## TASK DIRECTIONS
Pictures excluded, return every entry exactly, please.

(Records drawn from a dataset)

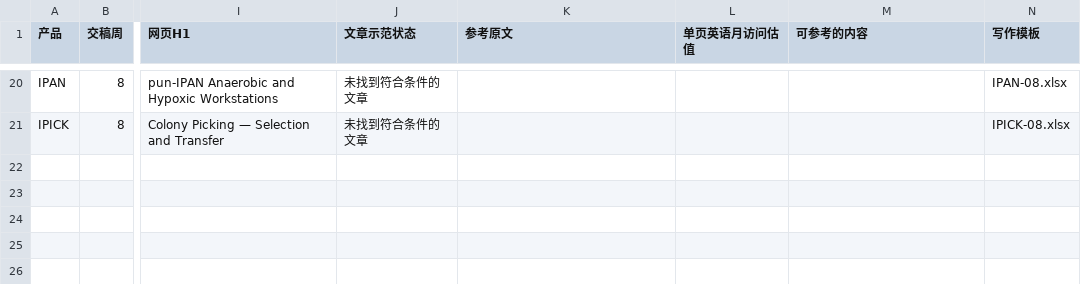
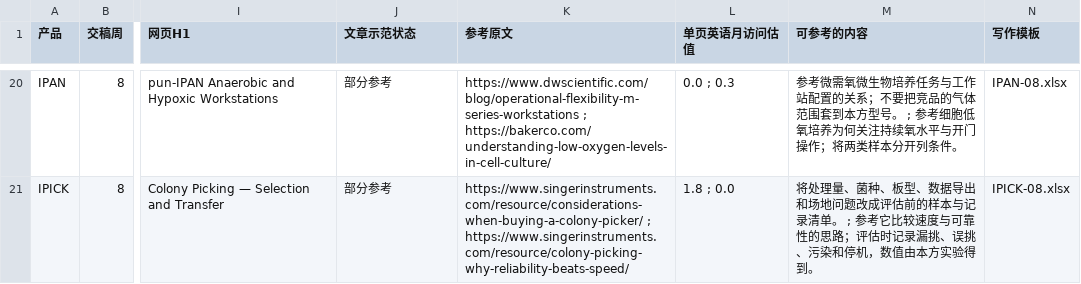
Before and after one commit to kkfy088/kkfy088.github.io, a CSV file: punmicro/8weeks_content_plan_final/content-calendar.csv, drawn as a sheet; only a part is shown, gaps mark what is left out; the diff covers the shown part only; the diff names each change by its address in the sheet, - before the commit and + after, or states it on an @@ line.

```diff
--- a/punmicro/8weeks_content_plan_final/content-calendar.csv
+++ b/punmicro/8weeks_content_plan_final/content-calendar.csv
-J20:J21 (文章示范状态): 未找到符合条件的文章
+J20:J21 (文章示范状态): 部分参考
-K20 (参考原文): (empty)
+K20 (参考原文): https://www.dwscientific.com/blog/operational-flexibility-m-series-workstations ; https://bakerco.com/understanding-low-oxygen-levels-in-cell-culture/
-L20 (单页英语月访问估值): (empty)
+L20 (单页英语月访问估值): 0.0 ; 0.3
-M20 (可参考的内容): (empty)
+M20 (可参考的内容): 参考微需氧微生物培养任务与工作站配置的关系；不要把竞品的气体范围套到本方型号。 ; 参考细胞低氧培养为何关注持续氧水平与开门操作；将两类样本分开列条件。
-K21 (参考原文): (empty)
+K21 (参考原文): https://www.singerinstruments.com/resource/considerations-when-buying-a-colony-picker/ ; https://www.singerinstruments.com/resource/colony-picking-why-reliability-beats-speed/
-L21 (单页英语月访问估值): (empty)
+L21 (单页英语月访问估值): 1.8 ; 0.0
-M21 (可参考的内容): (empty)
+M21 (可参考的内容): 将处理量、菌种、板型、数据导出和场地问题改成评估前的样本与记录清单。 ; 参考它比较速度与可靠性的思路；评估时记录漏挑、误挑、污染和停机，数值由本方实验得到。
```
Also changed, not shown: 66 edited cells elsewhere in this file, punmicro/rd-content-meeting-20261029/content-calendar.csv, 3 other files.
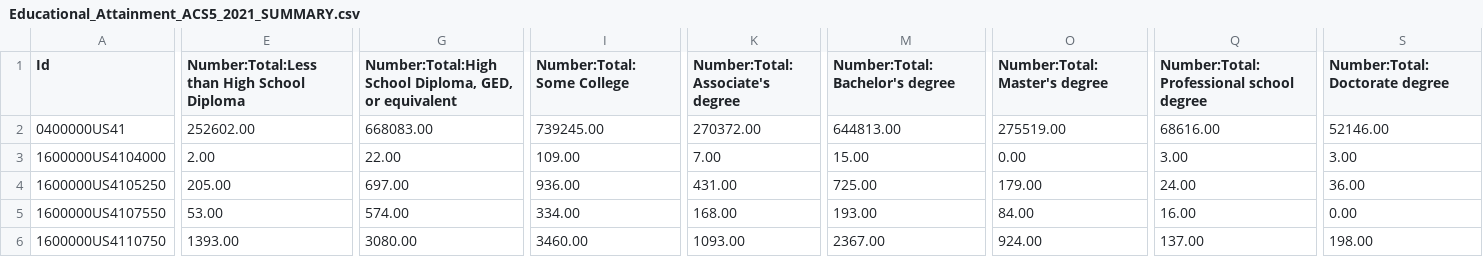
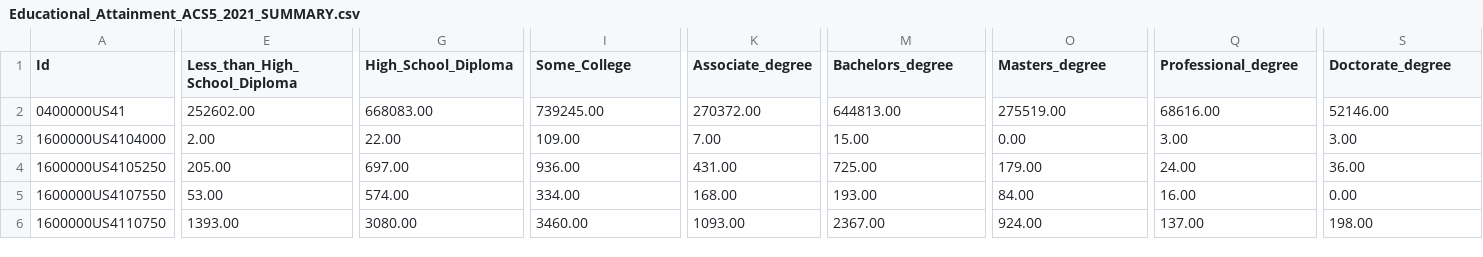
Before and after one commit to deleonkr/oregon_city_profiles, a CSV file: analysis/educational_attainment/Educational_Attainment_ACS5_2021_SUMMARY.csv, drawn as a sheet; only a part is shown, gaps mark what is left out; the diff names each change by its address in the sheet, - before the commit and + after, or states it on an @@ line.

Commit message:
Update Educational_Attainment_ACS5_2021_SUMMARY.csv

```diff
--- a/analysis/educational_attainment/Educational_Attainment_ACS5_2021_SUMMARY.csv
+++ b/analysis/educational_attainment/Educational_Attainment_ACS5_2021_SUMMARY.csv
-E1: Number:Total:Less than High School Diploma
+E1: Less_than_High_School_Diploma
-G1: Number:Total:High School Diploma, GED, or equivalent
+G1: High_School_Diploma
-I1: Number:Total:Some College
+I1: Some_College
-K1: Number:Total: Associate's degree
+K1: Associate_degree
-M1: Number:Total:Bachelor's degree
+M1: Bachelors_degree
-O1: Number:Total:Master's degree
+O1: Masters_degree
-Q1: Number:Total:Professional school degree
+Q1: Professional_degree
-S1: Number:Total:Doctorate degree
+S1: Doctorate_degree
```
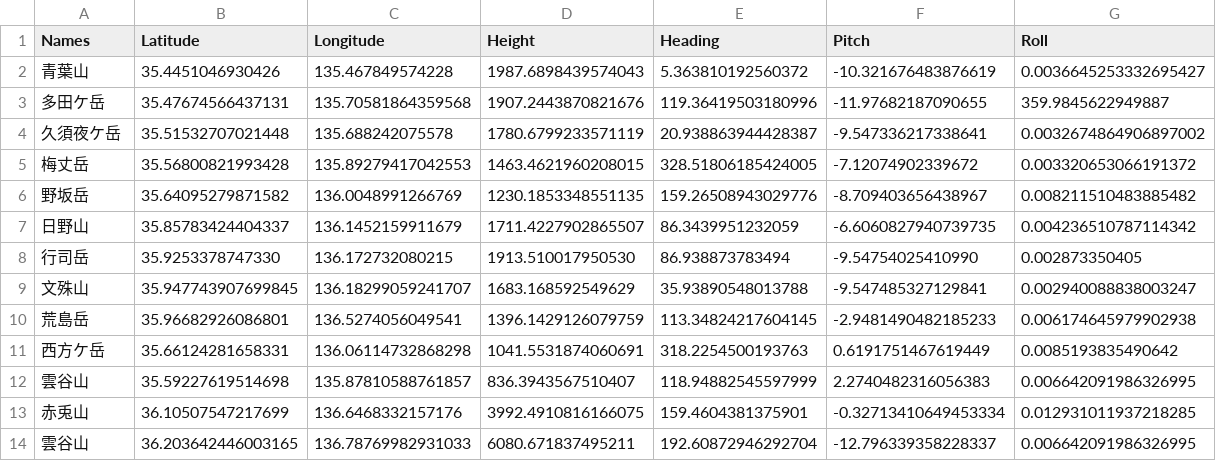
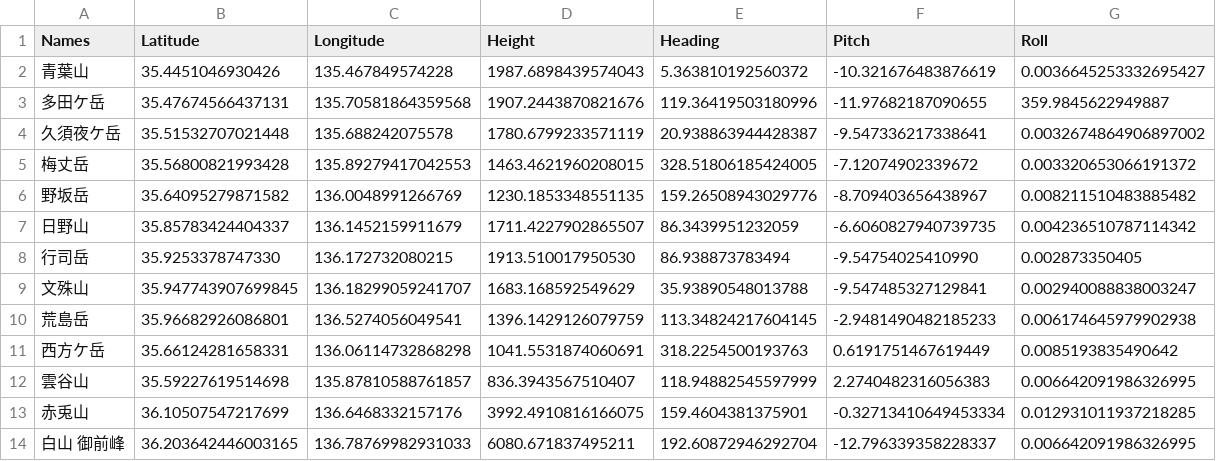
Before and after one commit to cooneywalker/reearth_plugins, a CSV file: mountains/mountain_flyto.csv, drawn as a sheet.

Commit message:
Update mountain_flyto.csv

```diff
--- a/mountains/mountain_flyto.csv
+++ b/mountains/mountain_flyto.csv
@@ -13,2 +13,2 @@ Names,Latitude,Longitude,Height,Heading,Pitch,Roll
 赤兎山,36.10507547217699,136.6468332157176,3992.4910816166075,159.4604381375901,-0.32713410649453334,0.012931011937218285
-雲谷山,36.203642446003165,136.78769982931033,6080.671837495211,192.60872946292704,-12.796339358228337,0.006642091986326995
+白山　御前峰,36.203642446003165,136.78769982931033,6080.671837495211,192.60872946292704,-12.796339358228337,0.006642091986326995
```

## EXPECTED OUTPUT
Before and after one commit to kkfy088/kkfy088.github.io, a CSV file: punmicro/8weeks_content_plan_final/content-calendar.csv, drawn as a sheet; only a part is shown, gaps mark what is left out; the diff covers the shown part only; the diff names each change by its address in the sheet, - before the commit and + after, or states it on an @@ line.

```diff
--- a/punmicro/8weeks_content_plan_final/content-calendar.csv
+++ b/punmicro/8weeks_content_plan_final/content-calendar.csv
-J20:J21 (文章示范状态): 未找到符合条件的文章
+J20:J21 (文章示范状态): 部分参考
-K20 (参考原文): (empty)
+K20 (参考原文): https://www.dwscientific.com/blog/operational-flexibility-m-series-workstations ; https://bakerco.com/understanding-low-oxygen-levels-in-cell-culture/
-L20 (单页英语月访问估值): (empty)
+L20 (单页英语月访问估值): 0.0 ; 0.3
-M20 (可参考的内容): (empty)
+M20 (可参考的内容): 参考微需氧微生物培养任务与工作站配置的关系；不要把竞品的气体范围套到本方型号。 ; 参考细胞低氧培养为何关注持续氧水平与开门操作；将两类样本分开列条件。
-K21 (参考原文): (empty)
+K21 (参考原文): https://www.singerinstruments.com/resource/considerations-when-buying-a-colony-picker/ ; https://www.singerinstruments.com/resource/colony-picking-why-reliability-beats-speed/
-L21 (单页英语月访问估值): (empty)
+L21 (单页英语月访问估值): 1.8 ; 0.0
-M21 (可参考的内容): (empty)
+M21 (可参考的内容): 将处理量、菌种、板型、数据导出和场地问题改成评估前的样本与记录清单。 ; 参考它比较速度与可靠性的思路；评估时记录漏挑、误挑、污染和停机，数值由本方实验得到。
```
Also changed, not shown: 66 edited cells elsewhere in this file, punmicro/rd-content-meeting-20261029/content-calendar.csv, 3 other files.
Before and after one commit to deleonkr/oregon_city_profiles, a CSV file: analysis/educational_attainment/Educational_Attainment_ACS5_2021_SUMMARY.csv, drawn as a sheet; only a part is shown, gaps mark what is left out; the diff names each change by its address in the sheet, - before the commit and + after, or states it on an @@ line.

Commit message:
Update Educational_Attainment_ACS5_2021_SUMMARY.csv

```diff
--- a/analysis/educational_attainment/Educational_Attainment_ACS5_2021_SUMMARY.csv
+++ b/analysis/educational_attainment/Educational_Attainment_ACS5_2021_SUMMARY.csv
-E1: Number:Total:Less than High School Diploma
+E1: Less_than_High_School_Diploma
-G1: Number:Total:High School Diploma, GED, or equivalent
+G1: High_School_Diploma
-I1: Number:Total:Some College
+I1: Some_College
-K1: Number:Total: Associate's degree
+K1: Associate_degree
-M1: Number:Total:Bachelor's degree
+M1: Bachelors_degree
-O1: Number:Total:Master's degree
+O1: Masters_degree
-Q1: Number:Total:Professional school degree
+Q1: Professional_degree
-S1: Number:Total:Doctorate degree
+S1: Doctorate_degree
```
Before and after one commit to cooneywalker/reearth_plugins, a CSV file: mountains/mountain_flyto.csv, drawn as a sheet.

Commit message:
Update mountain_flyto.csv

```diff
--- a/mountains/mountain_flyto.csv
+++ b/mountains/mountain_flyto.csv
@@ -13,2 +13,2 @@ Names,Latitude,Longitude,Height,Heading,Pitch,Roll
 赤兎山,36.10507547217699,136.6468332157176,3992.4910816166075,159.4604381375901,-0.32713410649453334,0.012931011937218285
-雲谷山,36.203642446003165,136.78769982931033,6080.671837495211,192.60872946292704,-12.796339358228337,0.006642091986326995
+白山　御前峰,36.203642446003165,136.78769982931033,6080.671837495211,192.60872946292704,-12.796339358228337,0.006642091986326995
```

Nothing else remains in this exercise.